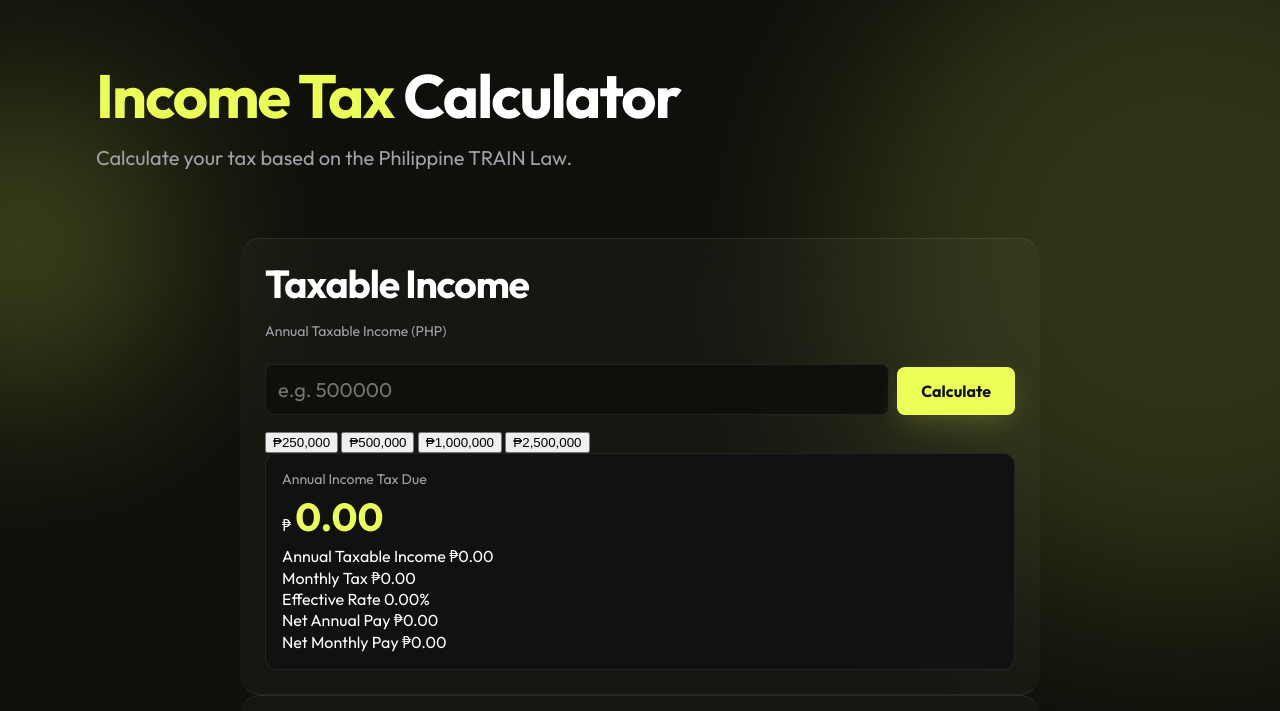
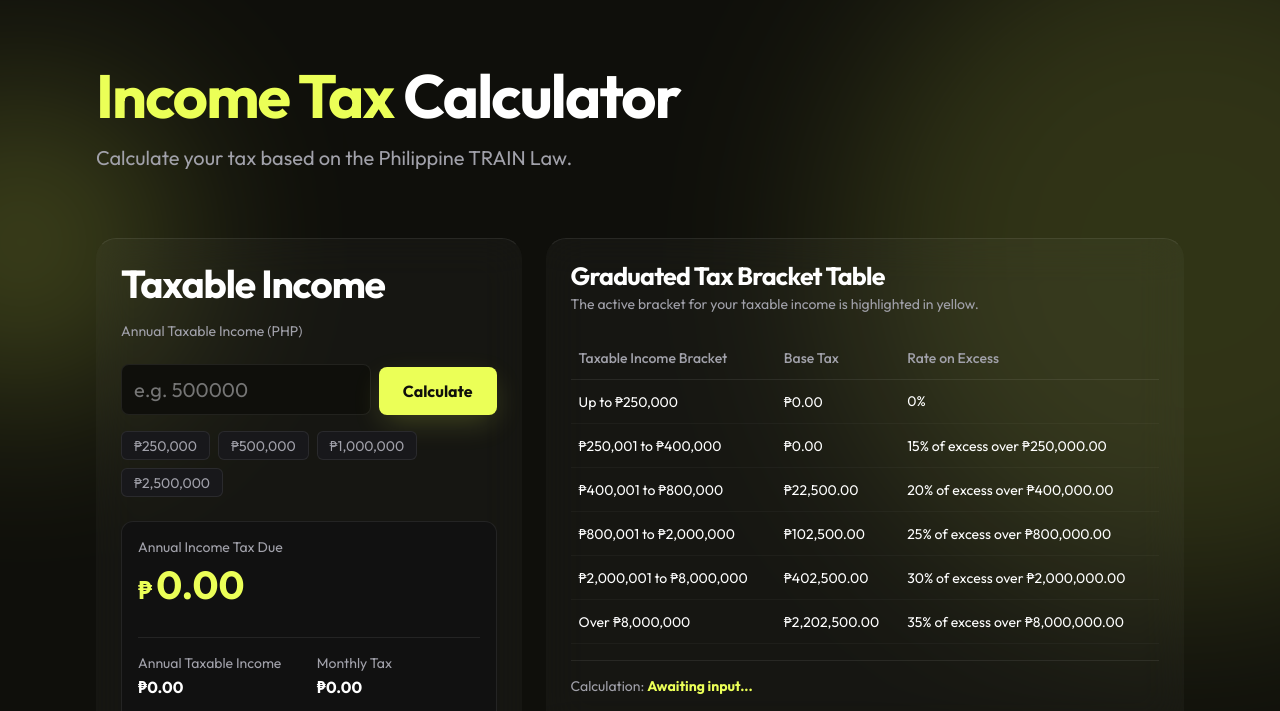
Before and after one commit to cxrlbndct/itc-website-assignment, a plain HTML site: page pages/tax.html in a window 1280 px wide. Shown: the part 67-778 px from the top of the page. Drawn offline with Linux system fonts and the light colour scheme.

Commit message:
Added CSS for Tax Program

```diff
--- a/css/styles.css
+++ b/css/styles.css
@@ -43,8 +43,8 @@
     --container-pad: var(--space-6);
     --radius: 20px;
     --shadow: rgba(0, 0, 0, 0.075);
-    --glow:  hsla(67, 100%, 67%, 0.207);
-    --glow-2:  hsla(67, 100%, 67%, 0.504);
+    --glow: hsla(67, 100%, 67%, 0.207);
+    --glow-2: hsla(67, 100%, 67%, 0.504);
 
     /*FONT*/
     --font-sans: "Outfit", system-ui, -apple-system, sans-serif;
@@ -56,7 +56,8 @@
     box-sizing: border-box;
 }
 
-html, body {
+html,
+body {
     overflow-x: clip;
     max-width: 100%;
 }
@@ -693,6 +694,143 @@ input[type="number"] {
 }
 
 
+
+.tax-layout {
+    display: grid;
+    grid-template-columns: 1fr;
+    gap: var(--space-6);
+    align-items: start;
+}
+
+@media (min-width: 64rem) {
+    .tax-layout {
+        grid-template-columns: 1fr 1.5fr;
+    }
+}
+
+.tax-card,
+.tax-table-card {
+    max-width: none;
+    width: 100%;
+    margin-inline: 0;
+}
+
+.tax-card h2,
+.tax-table-card h2 {
+    font-size: var(--text-xl);
+    margin-bottom: var(--space-1);
+}
+
+.quick-select-group {
+    display: flex;
+    flex-wrap: wrap;
+    gap: var(--space-2);
+    margin-bottom: var(--space-6);
+}
+
+.quick-btn {
+    background: var(--color-surface-solid);
+    border: 1px solid var(--color-border);
+    color: var(--color-text-secondary);
+    padding: var(--space-1) var(--space-3);
+    border-radius: 6px;
+    font-size: var(--text-sm);
+    font-family: var(--font-sans);
+    cursor: pointer;
+    transition: all 150ms ease;
+}
+
+.quick-btn:hover {
+    background: var(--color-gray-hover);
+    color: var(--color-text-primary);
+    border-color: var(--color-accent);
+}
+
+.tax-result-box {
+    margin-top: var(--space-6);
+}
+
+.result-currency {
+    font-size: var(--text-xl);
+    font-weight: 700;
+    color: var(--color-accent);
+}
+
+.tax-breakdown-grid {
+    display: grid;
+    grid-template-columns: 1fr 1fr;
+    gap: var(--space-4);
+    margin-top: var(--space-6);
+    padding-top: var(--space-4);
+    border-top: 1px solid var(--color-border);
+}
+
+.tax-stat {
+    display: flex;
+    flex-direction: column;
+    gap: var(--space-1);
+}
+
+.stat-label {
+    font-size: var(--text-sm);
+    color: var(--color-text-secondary);
+}
+
+.stat-value {
+    font-size: var(--text-base);
+    font-weight: 600;
+    color: var(--color-text-primary);
+}
+
+.table-responsive {
+    width: 100%;
+    overflow-x: auto;
+}
+
+.tax-table {
+    width: 100%;
+    border-collapse: collapse;
+    text-align: left;
+}
+
+.tax-table th {
+    font-size: var(--text-sm);
+    color: var(--color-text-secondary);
+    font-weight: 500;
+    padding: var(--space-3) var(--space-2);
+    border-bottom: 1px solid var(--color-border);
+}
+
+.tax-table td {
+    font-size: var(--text-sm);
+    padding: var(--space-3) var(--space-2);
+    border-bottom: 1px solid rgba(255, 255, 255, 0.03);
+    color: var(--color-text-primary);
+}
+
+.tax-table tr.active-bracket {
+    background: var(--color-bg-secondary);
+}
+
+.tax-table tr.active-bracket td {
+    color: var(--color-accent);
+    font-weight: 600;
+    border-bottom: 1px solid var(--color-accent);
+}
+
+.table-footer {
+    margin-top: var(--space-4);
+    padding-top: var(--space-4);
+    border-top: 1px solid var(--color-border);
+    font-size: var(--text-sm);
+    color: var(--color-text-secondary);
+}
+
+#tax-math-display {
+    color: var(--color-accent);
+    font-weight: 600;
+}
+
 /*FOOTER*/
 .site-footer {
     padding-block: var(--space-8);
@@ -747,7 +885,7 @@ input[type="number"] {
     }
 
     .hero {
-        padding-block: var(--space-24) ;
+        padding-block: var(--space-24);
     }
 
     .contact-form {
@@ -757,13 +895,16 @@ input[type="number"] {
 
 @media (max-width: 75rem) {
     .header-inner {
-        flex-wrap: wrap; /* Allows the nav to drop below the logo */
-        justify-content: center; /* Centers everything when stacked */
+        flex-wrap: wrap;
+        /* Allows the nav to drop below the logo */
+        justify-content: center;
+        /* Centers everything when stacked */
         gap: var(--space-4);
     }
 
     .nav-list {
-        flex-wrap: wrap; /* Allows the buttons to wrap onto new lines */
+        flex-wrap: wrap;
+        /* Allows the buttons to wrap onto new lines */
         justify-content: center;
     }
 }
```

**********

**Task objective**
Only the lines that contain the string "table" should be copied from the entries above.

**Answer box**
+.tax-table-card {
+.tax-table-card h2 {
+.table-responsive {
+.tax-table {
+.tax-table th {
+.tax-table td {
+.tax-table tr.active-bracket {
+.tax-table tr.active-bracket td {
+.table-footer {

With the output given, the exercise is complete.